If allowed to stand, ICI president Paul Schott Stevens told reporters, the requirements “will impose enormous costs and burdens.”

The suit was hardly an idle threat. Last summer, in a lawsuit backed by the Chamber of Commerce and the Business Roundtable, a federal appeals court overturned one of the SEC’s biggest initiatives in years, a rule that would make it easier for shareholders to oust members of corporate boards. The court ruled that the SEC had not done enough economic analysis.

That ruling has sent shockwaves through regulatory offices, setting what some legal analysts call a difficult, if not impossible, standard in some situations.

The challenge stretches to Capitol Hill, where a Republican-controlled House panel called SEC Chairman Mary L. Schapiro to testify Tuesday at a hearing titled “The SEC’s Aversion to Cost-Benefit Analysis.”

It includes senior Republican regulators who have criticized the work of their Democratic colleagues, issuing public statements that could carry weight with judges.

And it extends deep into the bureaucracy, where business groups are putting their concerns on the record while rules are being written. If those formal comments don’t prompt regulators to write less controversial rules, they could serve as the foundation for future lawsuits.

The appeals court decision last year in the Business Roundtable case gives dissenting voices, whether from inside or outside regulatory agencies, more leverage to influence the negotiations that shape rules.

On Wednesday, Republican commissioner Daniel M. Gallagher thanked Schapiro “for your willingness to reconsider at my request certain fundamental aspects of this rule even though you could have easily proceeded without my support.”

In the end, the vote Wednesday was unanimous, with both of the SEC’s Republican commissioners joining the majority.

James Overdahl, a former SEC economist who now works for the firm NERA Economic Consulting, said parties with a stake in rulemaking increasingly approach the public comment period as if it were a legal proceeding. Overdahl said clients have turned to his firm for economic arguments that they can include in letters to regulators.

For some observers, the focus is a healthy development, forcing regulators to weigh the consequences of their actions more carefully. As others see it, it could stall or weaken protections needed to prevent future meltdowns or Wall Street abuses.

The heightened focus on economic analysis has slowed work on what were already complex and contentious decisions affecting broad swaths of the business world, from derivatives trading to stock markets and the use of minerals from the strife-torn Democratic Republic of Congo in consumer products. Comment periods have been extended and deadlines have been missed.

Last summer’s appeals court decision “is playing a harsh to devastating role at the SEC and the CFTC and other places,” Harvey Goldschmid, a Columbia law professor and former Democratic SEC commissioner, said in a recent interview.
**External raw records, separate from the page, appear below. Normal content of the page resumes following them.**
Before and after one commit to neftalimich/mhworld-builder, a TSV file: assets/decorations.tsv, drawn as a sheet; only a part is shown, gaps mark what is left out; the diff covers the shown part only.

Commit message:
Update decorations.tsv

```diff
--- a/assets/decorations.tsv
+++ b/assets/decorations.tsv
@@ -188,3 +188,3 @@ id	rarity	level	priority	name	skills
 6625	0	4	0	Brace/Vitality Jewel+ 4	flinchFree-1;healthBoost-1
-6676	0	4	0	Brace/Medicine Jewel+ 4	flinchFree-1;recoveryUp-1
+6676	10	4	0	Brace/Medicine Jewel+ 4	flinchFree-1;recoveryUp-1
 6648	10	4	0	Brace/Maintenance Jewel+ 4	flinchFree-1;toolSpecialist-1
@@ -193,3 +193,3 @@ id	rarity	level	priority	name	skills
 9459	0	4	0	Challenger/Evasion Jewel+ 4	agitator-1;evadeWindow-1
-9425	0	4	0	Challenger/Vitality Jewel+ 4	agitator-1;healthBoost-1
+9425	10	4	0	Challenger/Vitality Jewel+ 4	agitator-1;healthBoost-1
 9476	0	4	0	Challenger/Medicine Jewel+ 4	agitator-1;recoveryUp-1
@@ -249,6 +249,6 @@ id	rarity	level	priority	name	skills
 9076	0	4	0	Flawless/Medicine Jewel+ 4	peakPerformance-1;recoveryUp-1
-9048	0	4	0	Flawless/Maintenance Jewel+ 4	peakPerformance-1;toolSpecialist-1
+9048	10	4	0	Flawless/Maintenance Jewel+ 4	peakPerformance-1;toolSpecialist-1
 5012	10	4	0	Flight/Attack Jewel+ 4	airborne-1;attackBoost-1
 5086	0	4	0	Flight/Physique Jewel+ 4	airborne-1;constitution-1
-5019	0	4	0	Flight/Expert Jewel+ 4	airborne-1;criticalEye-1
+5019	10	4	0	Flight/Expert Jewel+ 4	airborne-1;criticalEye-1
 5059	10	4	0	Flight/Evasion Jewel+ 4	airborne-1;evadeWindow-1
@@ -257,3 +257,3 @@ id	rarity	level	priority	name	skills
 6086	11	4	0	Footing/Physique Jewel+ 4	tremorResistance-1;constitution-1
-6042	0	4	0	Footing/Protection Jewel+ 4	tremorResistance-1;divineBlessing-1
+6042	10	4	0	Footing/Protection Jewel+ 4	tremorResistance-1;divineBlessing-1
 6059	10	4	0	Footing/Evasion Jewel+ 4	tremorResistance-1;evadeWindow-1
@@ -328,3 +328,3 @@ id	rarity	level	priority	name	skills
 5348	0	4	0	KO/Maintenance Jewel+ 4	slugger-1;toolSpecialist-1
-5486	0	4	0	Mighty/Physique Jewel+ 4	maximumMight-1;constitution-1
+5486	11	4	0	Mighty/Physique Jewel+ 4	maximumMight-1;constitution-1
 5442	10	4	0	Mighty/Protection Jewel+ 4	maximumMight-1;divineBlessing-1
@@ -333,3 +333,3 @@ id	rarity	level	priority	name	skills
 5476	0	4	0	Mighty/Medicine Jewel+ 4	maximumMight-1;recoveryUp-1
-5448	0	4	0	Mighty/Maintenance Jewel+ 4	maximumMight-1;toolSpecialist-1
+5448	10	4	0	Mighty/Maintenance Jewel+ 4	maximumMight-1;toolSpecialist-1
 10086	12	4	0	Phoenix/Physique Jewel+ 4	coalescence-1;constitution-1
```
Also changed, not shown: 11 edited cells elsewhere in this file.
Rulemakings “are to a realistic degree frozen or moving very slowly at much greater cost than is warranted because of the . . . fears it has created,” Goldschmid said.

Harvey Pitt, a former Republican chairman of the SEC, said it is often very difficult to figure out with any precision what the costs and benefits of a rule will be.

“I think people in the commission are keenly aware of the difficulties,” Pitt said. “Nobody wants to go through all that effort, you know, and then have a rule struck down,” he added.

In March, a business group called the Committee on Capital Markets Regulation sent a warning to lawmakers about implementation of the Dodd-Frank Act, which was adopted in response to the financial crisis and tasked regulators with writing scores of rules.

“It would be an unfortunate outcome if, after the Dodd-Frank rulemaking process has run its course for several years, much of the rulemaking is invalidated because of its inadequate cost-benefit analysis,” the committee said in a letter to lawmakers.

In December, two financial industry groups cited costs and benefits when they sued to overturn a Commodity Futures Trading Commission rule restricting speculation in commodities.

At Tuesday’s congressional hearing, the SEC chairman said the agency is seeking to hire more economists, and it is involving them earlier in the rulemaking process.

The SEC, Schapiro told lawmakers, has “learned valuable lessons.”